Before-and-after page screenshots
##############################
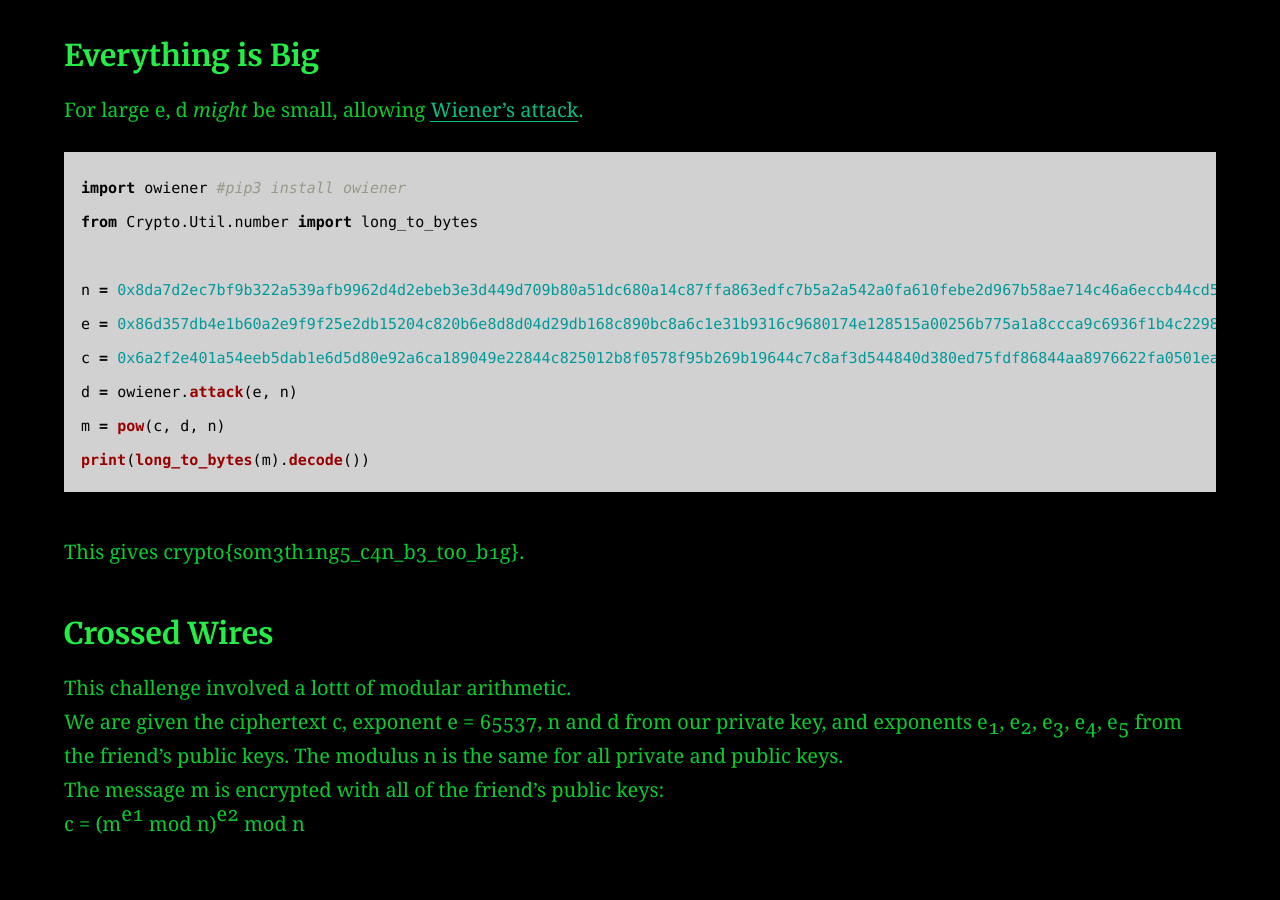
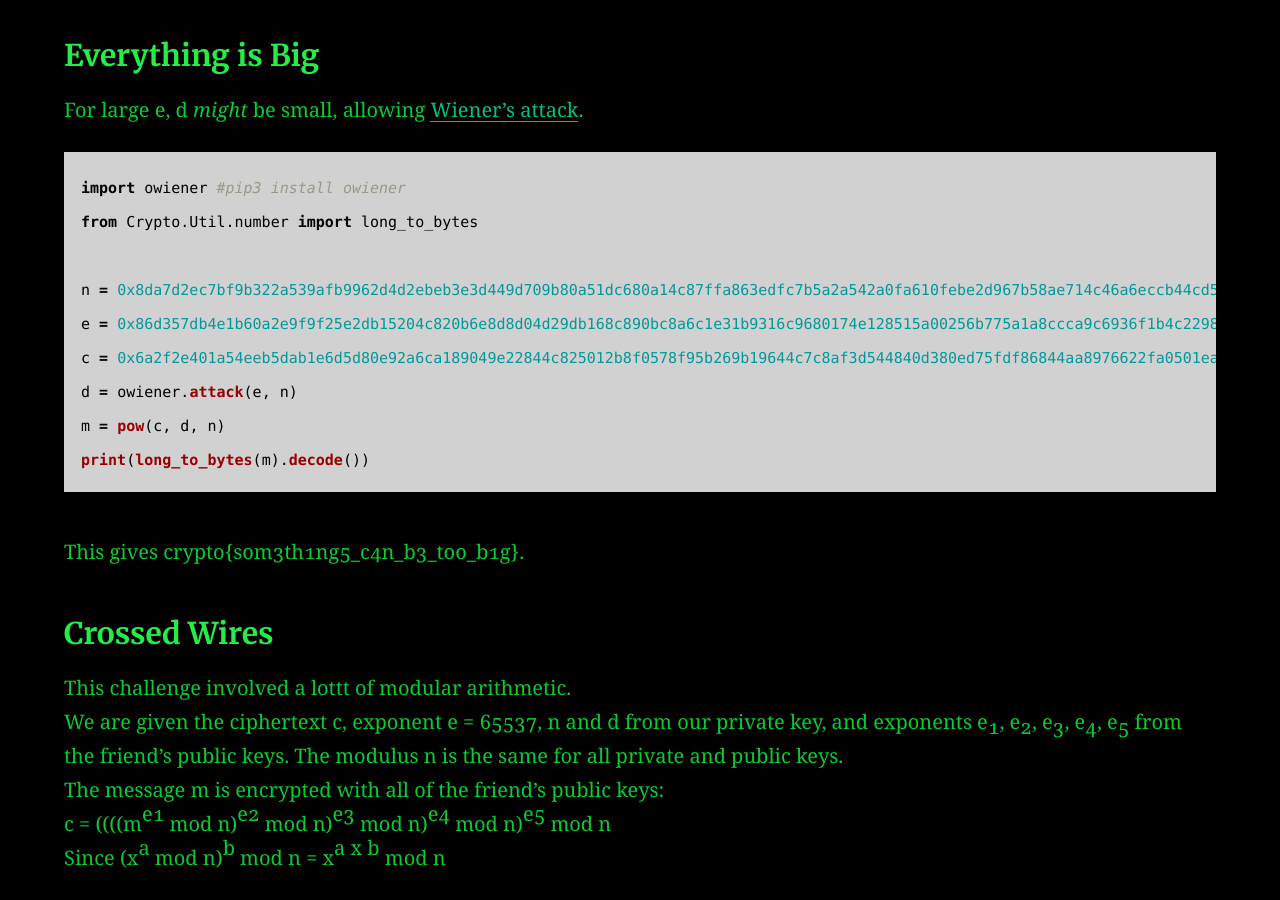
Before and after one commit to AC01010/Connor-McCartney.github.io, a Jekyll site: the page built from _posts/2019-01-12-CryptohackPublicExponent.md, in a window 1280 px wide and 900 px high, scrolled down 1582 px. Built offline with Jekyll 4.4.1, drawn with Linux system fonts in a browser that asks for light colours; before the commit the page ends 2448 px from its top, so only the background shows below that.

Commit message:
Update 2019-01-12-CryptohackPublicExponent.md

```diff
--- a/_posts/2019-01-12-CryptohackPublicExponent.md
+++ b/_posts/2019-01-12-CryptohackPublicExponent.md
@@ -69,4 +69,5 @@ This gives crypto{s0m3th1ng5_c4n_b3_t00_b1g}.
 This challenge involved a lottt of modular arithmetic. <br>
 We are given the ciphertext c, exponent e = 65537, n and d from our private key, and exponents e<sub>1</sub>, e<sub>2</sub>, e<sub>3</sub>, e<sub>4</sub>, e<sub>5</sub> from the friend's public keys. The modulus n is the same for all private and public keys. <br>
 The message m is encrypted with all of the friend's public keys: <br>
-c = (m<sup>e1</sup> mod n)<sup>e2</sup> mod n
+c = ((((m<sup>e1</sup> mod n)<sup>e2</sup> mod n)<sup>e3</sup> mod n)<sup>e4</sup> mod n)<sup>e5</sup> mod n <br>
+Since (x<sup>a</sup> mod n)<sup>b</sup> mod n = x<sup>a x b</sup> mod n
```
##############################
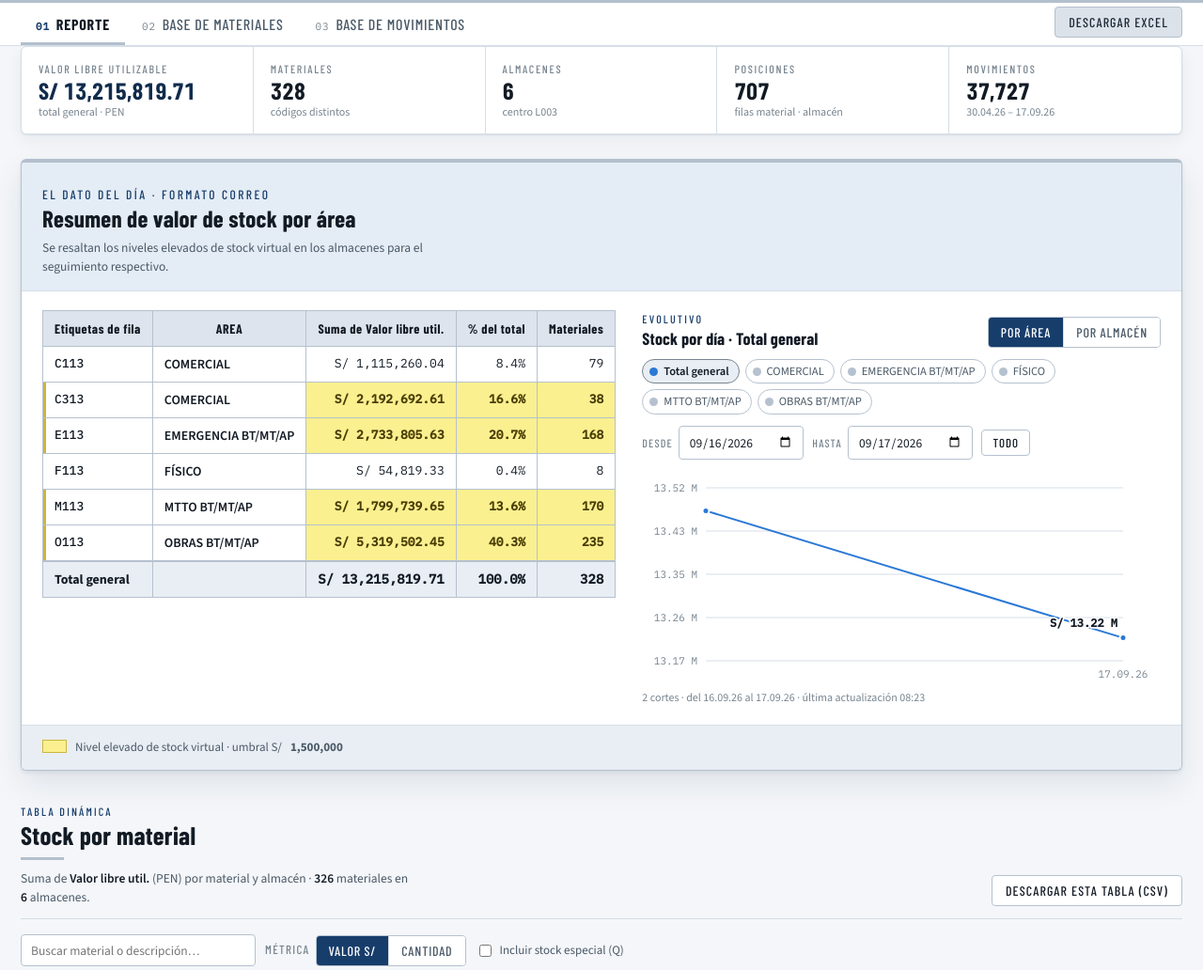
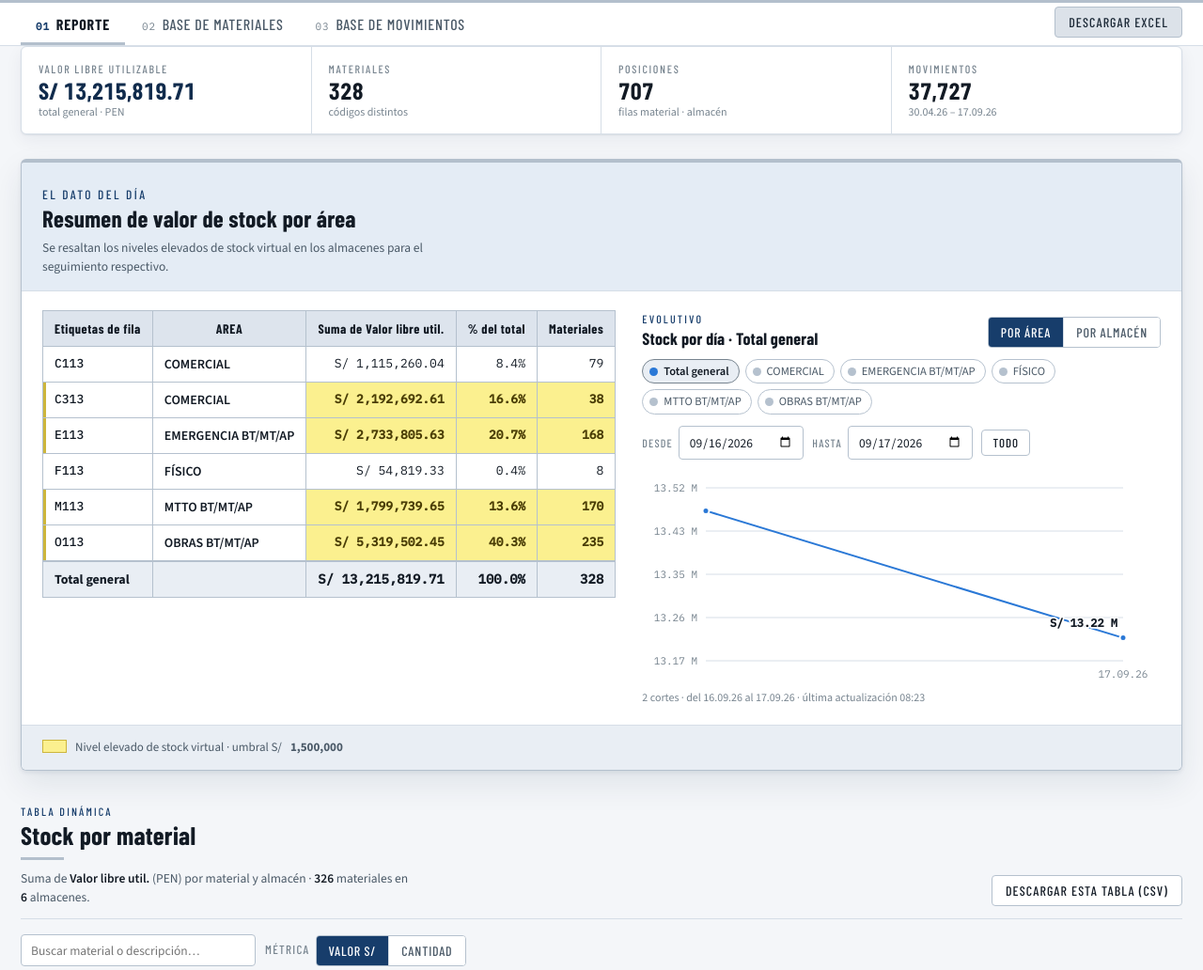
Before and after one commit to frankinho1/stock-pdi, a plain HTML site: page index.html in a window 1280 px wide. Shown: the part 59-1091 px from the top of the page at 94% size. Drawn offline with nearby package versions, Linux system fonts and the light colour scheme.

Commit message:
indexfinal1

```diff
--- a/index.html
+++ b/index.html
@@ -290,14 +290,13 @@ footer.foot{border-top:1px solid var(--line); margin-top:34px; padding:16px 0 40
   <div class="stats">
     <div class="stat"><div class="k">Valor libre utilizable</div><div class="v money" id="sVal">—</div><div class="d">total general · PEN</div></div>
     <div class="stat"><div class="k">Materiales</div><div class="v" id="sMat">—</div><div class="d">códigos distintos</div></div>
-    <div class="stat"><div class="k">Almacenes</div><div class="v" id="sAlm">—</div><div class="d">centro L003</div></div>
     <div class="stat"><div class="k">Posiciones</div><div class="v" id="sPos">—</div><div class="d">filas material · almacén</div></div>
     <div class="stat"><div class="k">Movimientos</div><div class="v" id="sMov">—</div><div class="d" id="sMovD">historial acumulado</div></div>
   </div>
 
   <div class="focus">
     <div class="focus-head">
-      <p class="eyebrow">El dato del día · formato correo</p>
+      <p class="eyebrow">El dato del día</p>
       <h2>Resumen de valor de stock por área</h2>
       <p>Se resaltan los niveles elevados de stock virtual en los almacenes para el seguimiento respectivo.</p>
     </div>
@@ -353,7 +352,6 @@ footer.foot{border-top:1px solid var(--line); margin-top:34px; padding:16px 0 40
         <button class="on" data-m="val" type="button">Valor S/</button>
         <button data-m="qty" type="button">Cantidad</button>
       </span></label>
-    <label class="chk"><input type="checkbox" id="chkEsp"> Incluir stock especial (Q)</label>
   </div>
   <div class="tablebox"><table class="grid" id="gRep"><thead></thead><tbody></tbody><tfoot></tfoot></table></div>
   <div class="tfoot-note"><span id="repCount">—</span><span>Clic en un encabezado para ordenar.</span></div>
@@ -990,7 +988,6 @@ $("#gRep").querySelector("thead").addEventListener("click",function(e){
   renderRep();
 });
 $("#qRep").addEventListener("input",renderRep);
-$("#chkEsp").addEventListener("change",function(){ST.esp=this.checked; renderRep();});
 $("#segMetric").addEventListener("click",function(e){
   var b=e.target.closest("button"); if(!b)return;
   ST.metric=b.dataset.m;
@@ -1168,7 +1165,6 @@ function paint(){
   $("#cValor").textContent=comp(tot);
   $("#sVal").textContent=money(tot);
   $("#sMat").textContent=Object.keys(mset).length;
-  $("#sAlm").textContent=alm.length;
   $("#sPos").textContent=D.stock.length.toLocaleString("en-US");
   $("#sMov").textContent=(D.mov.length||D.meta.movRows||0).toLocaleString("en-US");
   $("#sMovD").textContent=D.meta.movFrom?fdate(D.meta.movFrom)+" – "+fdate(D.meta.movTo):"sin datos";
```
##############################
- [TASK REQUIREMENTS]: Filter the entries above and copy only the lines that hold "click".

- [EXERCISE RESPONSE]:
@@ -990,7 +988,6 @@ $("#gRep").querySelector("thead").addEventListener("click",function(e){
 $("#segMetric").addEventListener("click",function(e){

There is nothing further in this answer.